Wed 16 Oct 2013
Filed under: News,Parliament
Myanmar’s MPs will submit a draft law on media monitoring of court trials to parliament this week, the chairman of a parliamentary committee told reporters on Monday.
The bill is designed to ensure that videos and cameras can be used during court trials. It was drafted to set up a court monitoring body as advised by legal experts, said Thura Aung Ko, chairman of Lower House’s Legislative and Judicial Affairs Committee.
“When this bill goes to parliament, all concerned departments and organizations—such as parliament’s joint bill committee, our committee, the courts and the Union Attorney General’s Office—will have to discuss and coordinate the provisions,” said Aung Ko, adding that the law will also include the media as members of the court monitoring body.
“Now, the courts ban cameras, video cameras and journalists,” he said. “But in today’s age of information technology, the world is open so the courts in Myanmar should have transparency. The constitution also states that court trials must take place before the public, except for cases that could harm the dignity, peace and stability of the State.”
The formation of court monitoring groups poses no danger of interference with the judicial process, he added, noting that such a body is necessary for the public record and to ensure a strong and fair judicial system.

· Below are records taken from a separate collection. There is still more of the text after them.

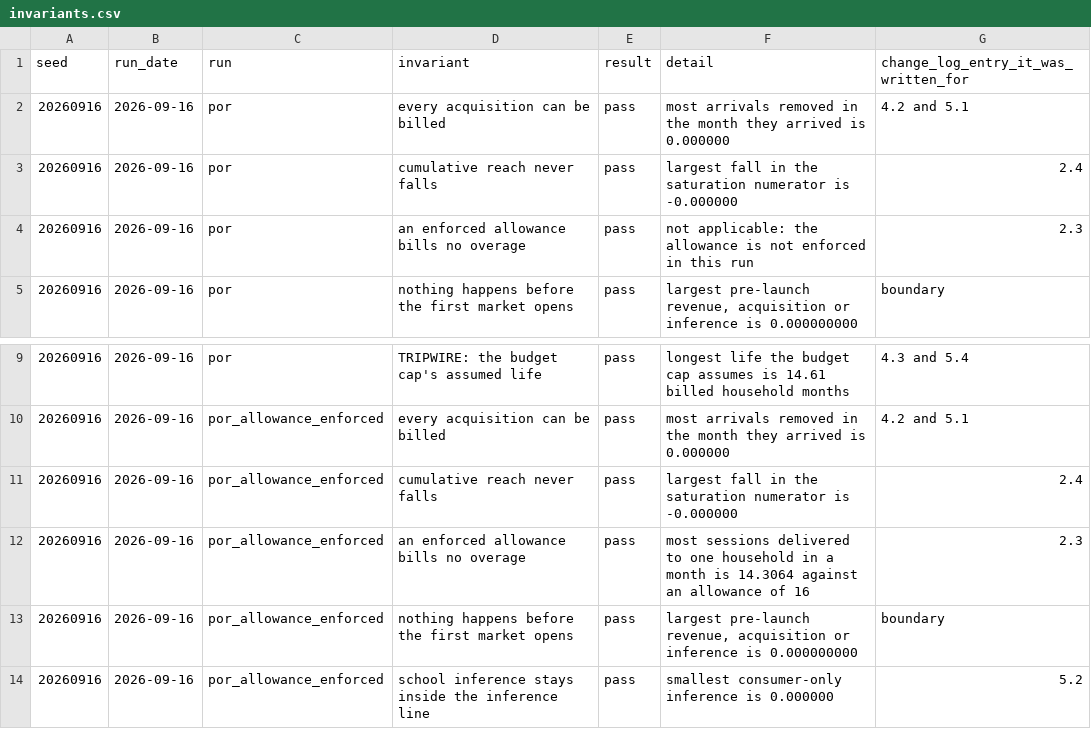
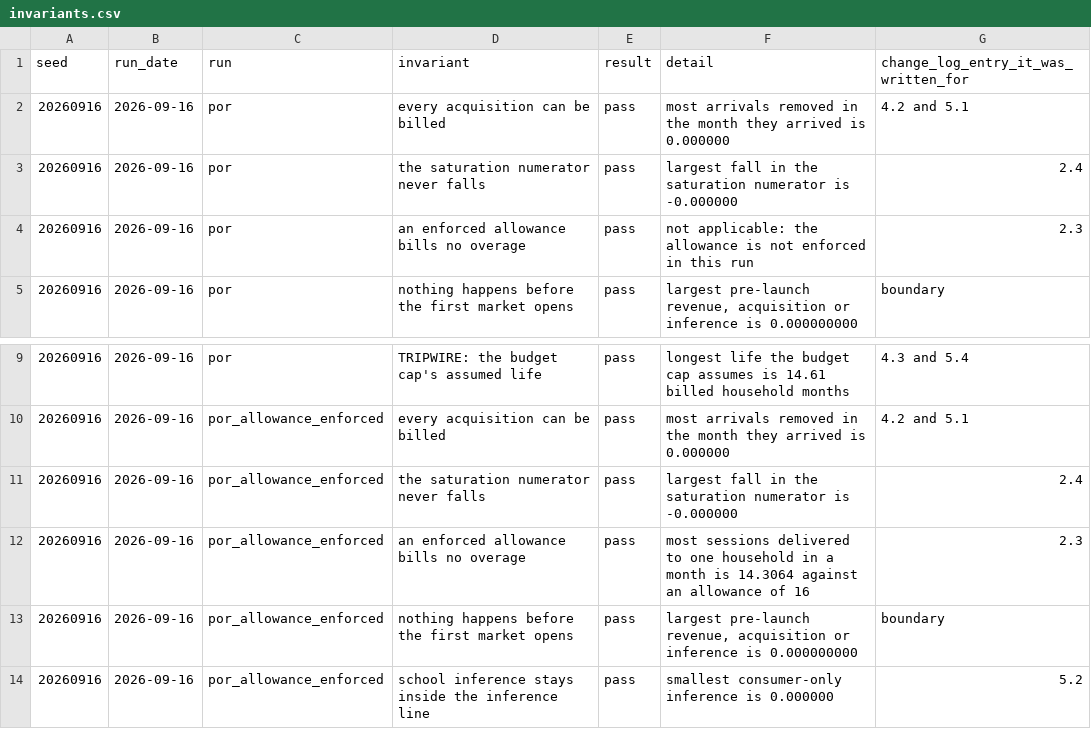
Before and after one commit to sharan50/AI.tutor, a CSV file: econ/out/invariants.csv, drawn as a sheet; only a part is shown, gaps mark what is left out.

```diff
--- a/econ/out/invariants.csv
+++ b/econ/out/invariants.csv
@@ -2,3 +2,3 @@ seed,run_date,run,invariant,result,detail,change_log_entry_it_was_written_for
 20260916,2026-09-16,por,every acquisition can be billed,pass,most arrivals removed in the month they arrived is 0.000000,4.2 and 5.1
-20260916,2026-09-16,por,cumulative reach never falls,pass,largest fall in the saturation numerator is -0.000000,2.4
+20260916,2026-09-16,por,the saturation numerator never falls,pass,largest fall in the saturation numerator is -0.000000,2.4
 20260916,2026-09-16,por,an enforced allowance bills no overage,pass,not applicable: the allowance is not enforced in this run,2.3
@@ -10,3 +10,3 @@ seed,run_date,run,invariant,result,detail,change_log_entry_it_was_written_for
 20260916,2026-09-16,por_allowance_enforced,every acquisition can be billed,pass,most arrivals removed in the month they arrived is 0.000000,4.2 and 5.1
-20260916,2026-09-16,por_allowance_enforced,cumulative reach never falls,pass,largest fall in the saturation numerator is -0.000000,2.4
+20260916,2026-09-16,por_allowance_enforced,the saturation numerator never falls,pass,largest fall in the saturation numerator is -0.000000,2.4
 20260916,2026-09-16,por_allowance_enforced,an enforced allowance bills no overage,pass,most sessions delivered to one household in a month is 14.3064 against an allowance of 16,2.3
```
Also changed, not shown: econ/out/provenance.csv.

During a meeting with Union Parliament speaker Thura Shwe Mann, Union Supreme Court judge Myint Aung recently admitted that the country’s judicial sector is deeply rooted in corruption, just like other business organizations.